An NPN reader asks our natural parenting mentors:

We have been co-sleeping with our son since birth. He is eight months old today! We love co-sleeping and I wouldn’t have it any other way. I breastfeed exclusively and have started, with limited success, on solid foods.

My question is regarding how to start the evening with a co-sleeping baby. My son likes to go to bed at around 7:00 pm, which means that I also hop into bed around the same time. We are coping fine with it but I would like to have some adult time with my husband before heading to bed. I’d be happy to go to bed around 9:00 pm. I’ve looked at various ways to keep him safe in bed but he is so active that I think he’ll still roll out.

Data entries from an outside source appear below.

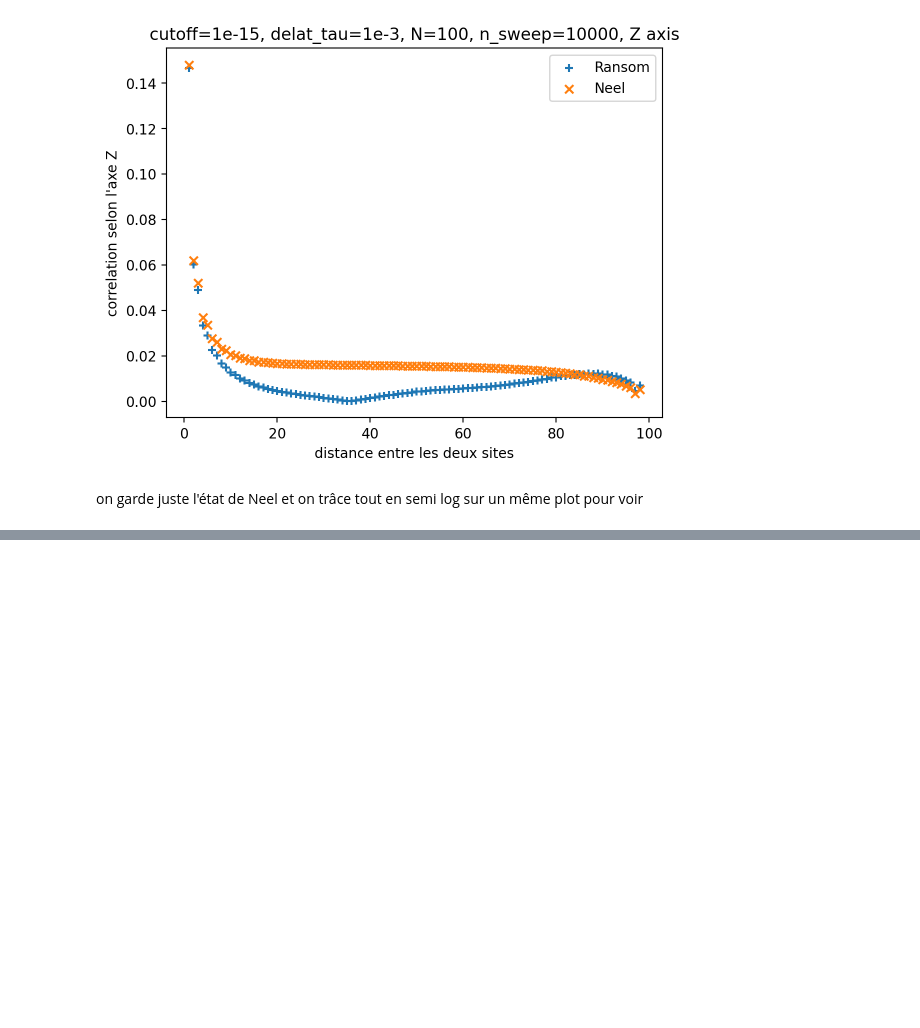
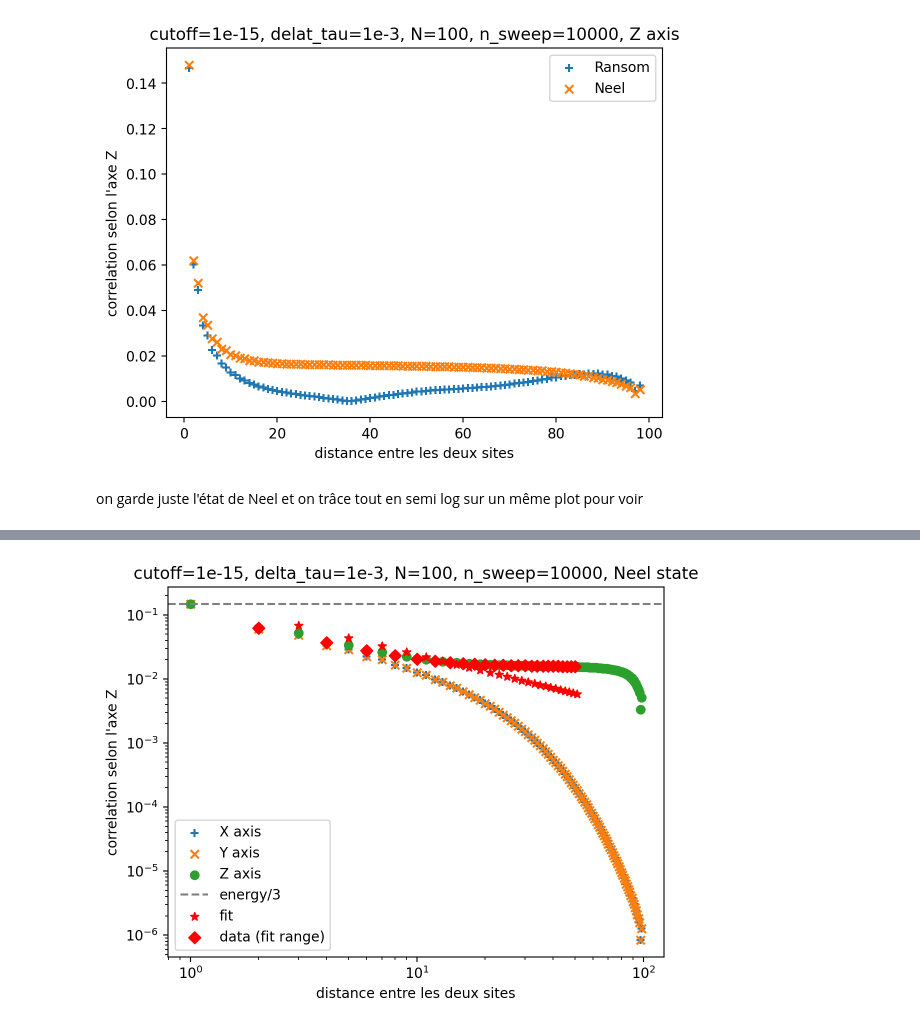
Before and after one commit to romanbeauvallet/Many-Body-Localization, a Jupyter notebook: analyse_simulations_julia/analysis.ipynb, the cells around one changed output, grey strips where cells are left out. Cells and saved outputs as stored; diff of their text form; code cells hidden in the pictures; blank space fills up the shorter version.

```diff
--- a/analyse_simulations_julia/analysis.ipynb
+++ b/analyse_simulations_julia/analysis.ipynb
@@ -135,0 +146,42 @@ Text(0.5, 1.0, 'cutoff=1e-15, delat_tau=1e-3, N=100, n_sweep=10000, Neel state')
+# %%
+fig, axes = plt.subplots()
+
+# Affichage des corrélations selon X, Y, Z avec valeur absolue
+axes.scatter(dic5["correlationN x"][0], np.abs(dic5["correlationN x"][1]), label="X axis", marker='+')
+axes.scatter(dic5["correlationN y"][0], np.abs(dic5["correlationN y"][1]), label="Y axis", marker='x')
+axes.scatter(dic5["correlationN z"][0], np.abs(dic5["correlationN z"][1]), label="Z axis", marker='o')
+
+axes.set_xlabel("distance entre les deux sites")
+axes.set_ylabel("correlation selon l'axe Z")
+axes.set_xscale("log")
+axes.set_yscale("log")
+
+# Lignes de référence
+axes.axhline(y=-E/3, linestyle='--', color='gray', label="energy/3")
+axes.set_title("cutoff=1e-15, delta_tau=1e-3, N=100, n_sweep=10000, Neel state")
+
+# Données à fitter
+xdata = np.array(dic5["correlationN z"][0])
+ydata = np.array(dic5["correlationN z"][1])
+
+# Filtrage pour éviter les x <= 1 et les valeurs non entières
+mask = (xdata > 1) & (np.isfinite(xdata)) & (np.isfinite(ydata))&(xdata == xdata.astype(int))
+xdata_fit = xdata[mask][:50].astype(int)
+ydata_fit = ydata[mask][:50]
+
+def correlationfunction(C1, C2, x):
+    x = np.asarray(x, dtype=float)
+    return C1 / (x**2) + C2 * (-1)**x * np.sqrt(np.log(x)) / x
+
+p0 = [-E/3, E/3]
+try:
+    popt, pcov = curve_fit(correlationfunction, xdata_fit, ydata_fit, p0=p0)
+    axes.scatter(xdata_fit, correlationfunction(*popt, xdata_fit), color='red', marker='*', label='fit')
+    axes.scatter(xdata_fit, ydata_fit, color='red', marker='D', label='data (fit range)')
+except Exception as e:
+    print("Fit error:", e)
+
+axes.legend()
+plt.show()
+# %% [output]
+[figure, added]
```
Also changed, not shown: parts of 8 cells of this notebook, 4 other files.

During the day he used to nap in a hammock, but he is now too big for that. I tried his crib for naps (which up until now we haven’t used at all) but he hates it! We are using some Montessori principles so I have tried putting the crib mattress on the floor as a floor bed. It has been fairly successful. Otherwise, I spend most naps lying with him on our bed.

I am searching for a solution to naps and bed time. I am wondering if it would work to get a twin or double futon and put it on the floor in baby’s room for naps and at night. I could nurse him to sleep in the evening and then transfer him to bed with us an hour or two later. Does this sound like a reasonable option?

Also, is nursing to sleep something I should try to stop? I feel like it is a very natural thing to do. I would like my husband to be able to put him to sleep, but maybe that will come when solid foods are more routine?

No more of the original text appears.